Despite this trend, we constantly see youth ministers in the YouthMin Facebook group that are struggling to gain the respect of church leaders. So we created a list of some simple, fool-proof ways to gain respect from your church leaders. These won’t solve every problem, but they will till the soil so respect and admiration can grow.

1.  Work hard
One of the easiest ways to communicate your passion for youth ministry is to be a workhorse. Show up early, be prepared, go the extra mile, be available, and churn out great content. If people can’t find you during office hours, you are chronically unprepared, and regularly on the golf course, someone WILL question your work ethic. One of the most respected players in any locker room is the guy who shows up first and leaves last. Be that guy!

2.  Communicate…a lot
Leaders generally don’t like to be surprised, especially by an angry parent or concerned member. The best way to endear yourself to your leaders is to keep them informed. When I respond to a parent, I often carbon copy my ministry elder or senior minister. When I have a confrontation at church or an issue arises, I email my elders. When I taught on sex, love, and romance last week, I told the parents ahead of time and made sure to have a couple elders in the room as I spoke. Communication breeds trust.

3.  Be a great teammate
The hallmarks of a great teammate are loyalty, communication, respect, honesty, trust, and commitment. By being a great teammate to your fellow staff members and elders, you will receive respect in return. NEVER put down an elder or staff member to a person in your church. NEVER lie or stretch the truth to your teammates. Hold the nitty gritty details of meetings in the strictest confidence. Be loyal to a fault.

4.  Be consistent
Consistency breeds trust. When you are consistent in your dealings with people, how you plan and execute events, and the ways you communicate, trust will naturally follow. On our staff at Hazelwood, we have a Senior Minister who has led for 35 years. Other staff members have been in their positions for 14 years, 13 years, and 7 years. I can’t tell you how awesome it is to work in an environment where there is so much consistency. We know how our teammates operate, how we respond to criticism, and we know that loyalty is the norm. Consistency pays huge dividends, so make it a priority.

5.  Stick around for a long time
There are so many benefits of longevity that I can’t enumerate all of them here, but trust, respect, and added responsibility are certainly among them. When I came to Hazelwood as a 22-year old youth minister fresh out of college, parents and leaders questioned me a lot…and I don’t blame them. I was young, inexperienced, and learning on the fly. Having been here for 13+ years now, I am often given the benefit of the doubt instead of a barrage of questions. Our staff, elders, parents, and students know I’m here to stay, and that leads to a lot of trust.

As I stated above, this list won’t save you from every difficult situation or tough conversation, but you might be surprised how far they will take you when it comes to gaining the respect of your leaders. What would you add to the list?

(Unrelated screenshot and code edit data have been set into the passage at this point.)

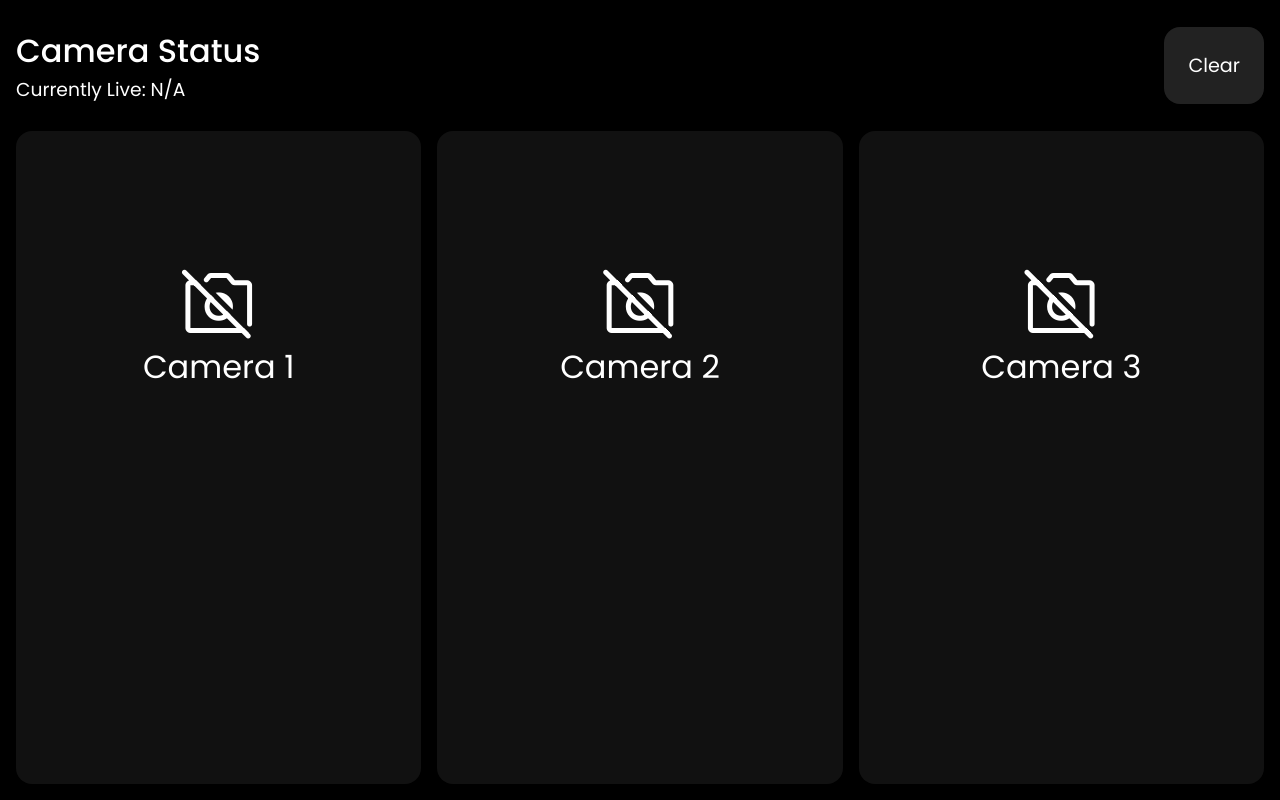
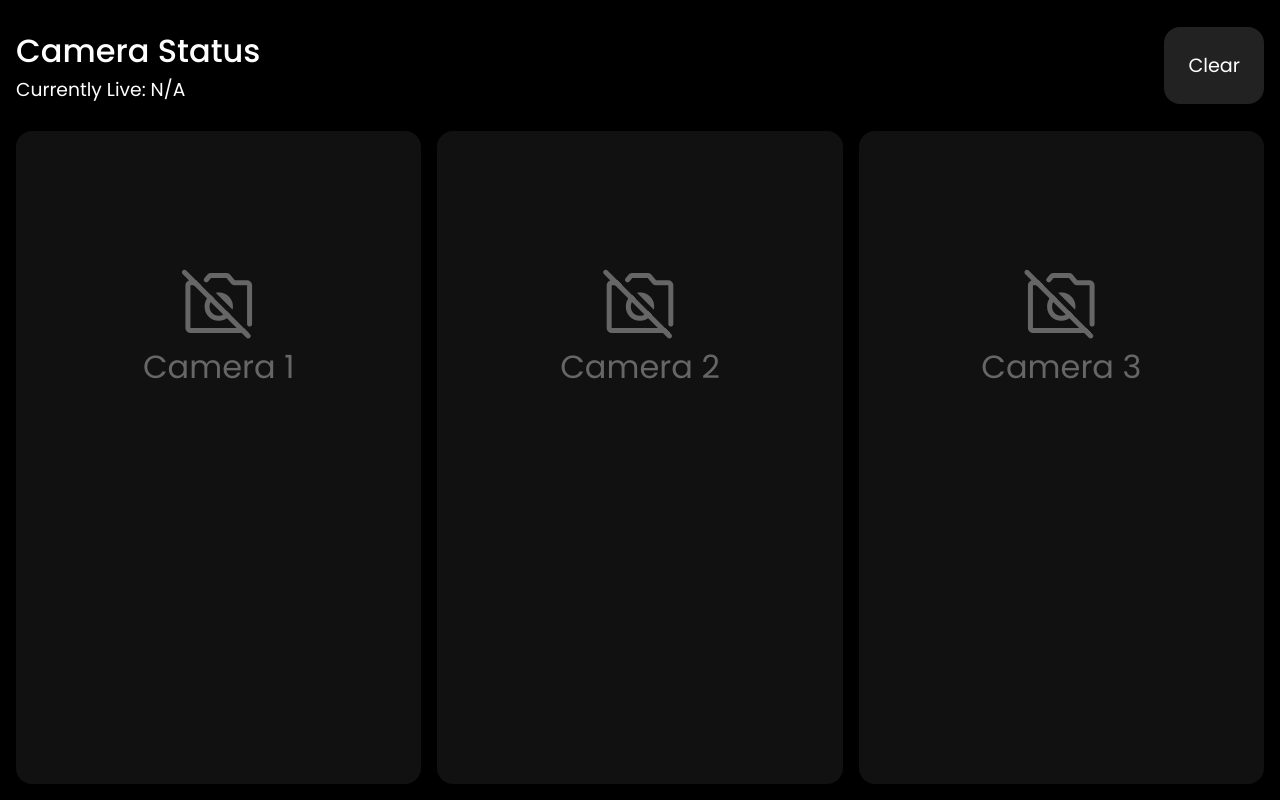
Before and after one commit to animusic-ensembles/camera-status, a plain HTML site: page index.html in a window 1280 px wide. Drawn offline with nearby package versions, Linux system fonts and the light colour scheme; no server answers.

Commit message:
set default colors

```diff
--- a/index.html
+++ b/index.html
@@ -21,7 +21,7 @@
         </div>
     </div>
     <div class="bottom">
-        <div id="camera-one">
+        <div id="camera-one" class="inactive">
             <div class="thumbnail">
                 <span class="material-symbols-rounded icon">
                     no_photography
@@ -30,7 +30,7 @@
             </div>
             <div class="status"></div>
         </div>
-        <div id="camera-two">
+        <div id="camera-two" class="inactive">
             <div class="thumbnail">
                 <span class="material-symbols-rounded icon">
                     no_photography
@@ -39,7 +39,7 @@
             </div>
             <div class="status"></div>
         </div>
-        <div id="camera-three">
+        <div id="camera-three" class="inactive">
             <div class="thumbnail">
                 <span class="material-symbols-rounded icon">
                     no_photography
```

Why your Youth Ministry should be more like Apple

youth ministry planning

One of the things I love about Apple, that I believe (because they tell me this to be true) makes their products that much superior, is their patience. They have plenty of ideas for things that could make the iPhone or iPad better, but they don’t rush the product, and until they can make that idea the best idea, they won’t put it in the phone. Read More